C&A eAlert – Obituary - the Competition Appellate Tribunal 

May 2017

On 26 May 2017, a government notification[1] finally put an end to the Competition Appellate Tribunal (COMPAT) replacing it with the National Company Law Appellate Tribunal (NCLAT).

The government notification brings Part XIV of the Finance Act, 2017 (Finance Act) into operation, which provides for merger of several tribunals, including the COMPAT. From the effective date (26 May 2017), COMPAT will cease to exist and NCLAT will begin operating as the appellate body under the Competition Act, 2002 (Competition Act).

Amendments

The Finance Act primarily amends Section 53 A of the Competition Act, 2002 (Competition Act) which was the core provision in relation to filing an appeal against specific orders of the Competition Commission of India (CCI/Commission).

The amendment essentially replaces the appellate body from COMPAT to NCLAT. However, the substantive provisions in relation right to appeal un-amended. Thus, right to appeal before the NCLAT would be the same as the pre-existing right of appeal before the COMPAT.

In addition, like its predecessor, the NCLAT would also be relevant authority to seek a compensation under the Competition Act.

The Transition

The amendment came into force on 26 May 2017 (date of appointment). Fresh appeals from this date would be filed with the NCLAT.

Post this date of appointment, all cases pending before the COMPAT will be transferred. The matters can either be heard afresh or continue from the state pending before the COMPAT.

The Takeaways

While the amendment is fairly straightforward, the actual transition is likely to face predictable teething problems such as the relevant procedure for filing the appeal.

Notably, the amendment does not touch the substantive provisions. Right to appeal under the Competition Act has been restricted to only certain orders of the Commission – leaving a significant lacuna for relief against orders not listed in Section 53 A. This gap would continue to apply even post the amendment.

However, the most important question, currently left open is the efficacy of the NCLAT. In the eight years of its existence, the COMPAT proved to be the sentinel on the qui vive – emphasizing the strict adherence to due process and natural justice by CCI and its investigating arm. Perhaps, most importantly, the COMPAT articulated the concept of ‘relevant turnover’ which significantly reduced the CCI’s powers to penalize erring enterprises.

Being a specialized appellate body, the COMPAT was quick to understand and apply the nuances of competition law. On the contrary, the NCLAT, responsible for adjudicating matters under the Indian Companies Act, 2013 and the Insolvency and Bankruptcy Code, 2016 will now have appeals under the Competition Act to deal with.

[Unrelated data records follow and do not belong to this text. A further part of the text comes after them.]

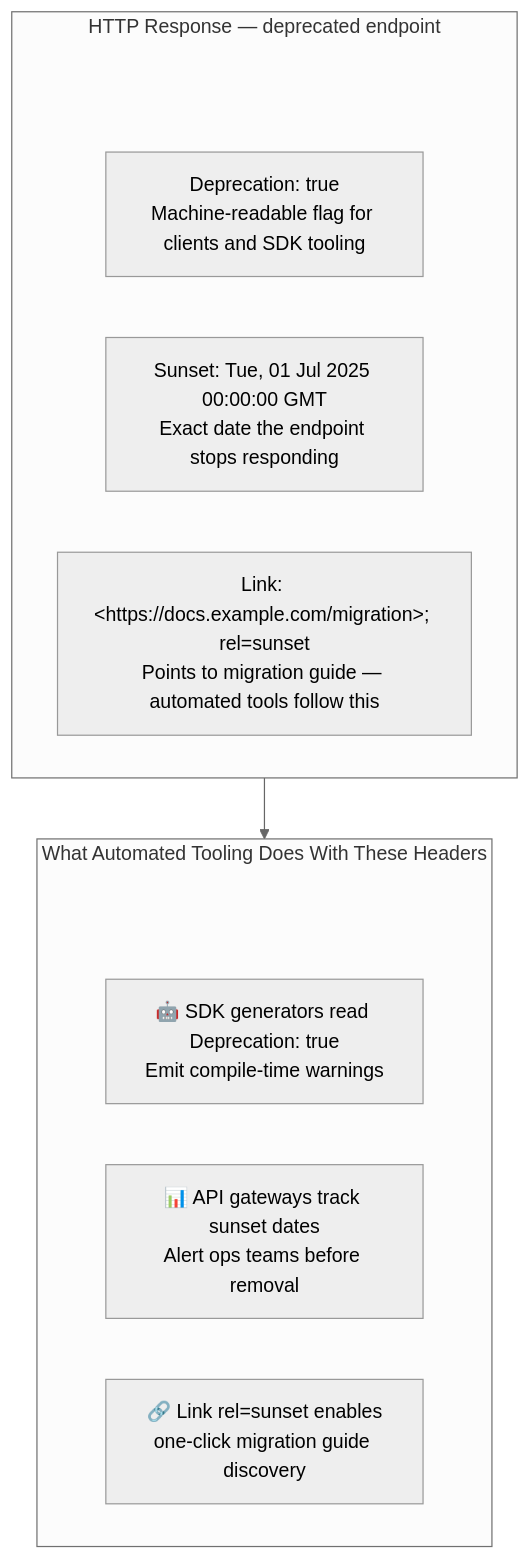
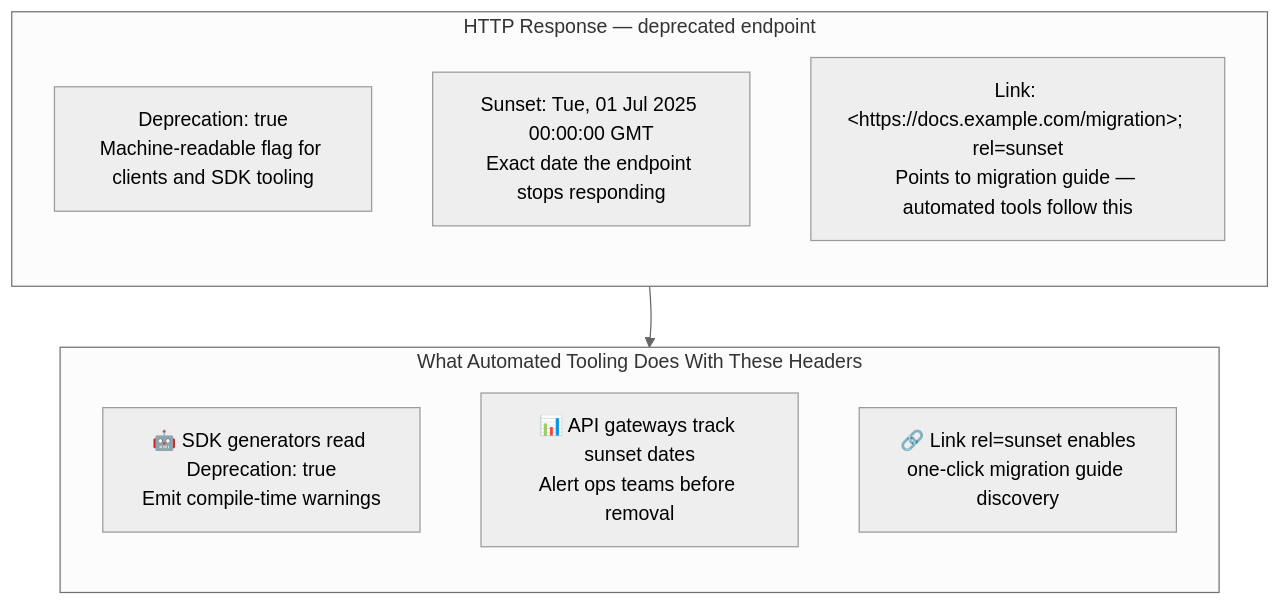
Before and after one commit to romangurevitch/GoTraining: the second of 6 diagrams in internal/fundamentals/api-lifecycle-and-deployment/02-graceful-sunsetting.md, drawn with Mermaid (neutral theme). The commit also changed other lines of this file and 20 other files, not shown here.

````diff
--- a/internal/fundamentals/api-lifecycle-and-deployment/02-graceful-sunsetting.md
+++ b/internal/fundamentals/api-lifecycle-and-deployment/02-graceful-sunsetting.md
@@ -23,20 +24,20 @@
 ```mermaid
-graph TB
+graph TD
     subgraph Response["HTTP Response — deprecated endpoint"]
-        SPACE1["  "]
+        direction TB
         H1["Deprecation: true<br/>Machine-readable flag for clients and SDK tooling"]
         H2["Sunset: Tue, 01 Jul 2025 00:00:00 GMT<br/>Exact date the endpoint stops responding"]
         H3["Link: &lt;https://docs.example.com/migration&gt;; rel=sunset<br/>Points to migration guide — automated tools follow this"]
     end
 
+    Response ~~~ Tooling
+
     subgraph Tooling["What Automated Tooling Does With These Headers"]
-        SPACE2["  "]
+        direction TB
         T1["🤖 SDK generators read Deprecation: true<br/>Emit compile-time warnings"]
         T2["📊 API gateways track sunset dates<br/>Alert ops teams before removal"]
         T3["🔗 Link rel=sunset enables<br/>one-click migration guide discovery"]
     end
 
-    style SPACE1 fill:none,stroke:none
-    style SPACE2 fill:none,stroke:none
     Response --> Tooling
 ```
````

Whilst the amendment reflect the government policy to avoid multiplicity of various tribunals, it remains to be seen if the NCLAT will be an effective appellate tribunal in dealing with competition specific issues.

Should you have any questions, please contact members of our competition law team.

Karan Singh Chandhiok
Head, Competition and Dispute Resolution Practice
karan.chandhiok@chandhiok.com

Vikram Sobti
Managing Associate
vikram.sobti@chandhiok.com

Kalyani Singh
Managing Associate
kalyani.singh@chandhiok.com

 

 

© 2017 Chandhiok & Associates, Advocates and Solicitors

This e-alert is for information purposes only and does not constitute legal advice.

© 2020 Chandhiok & Mahajan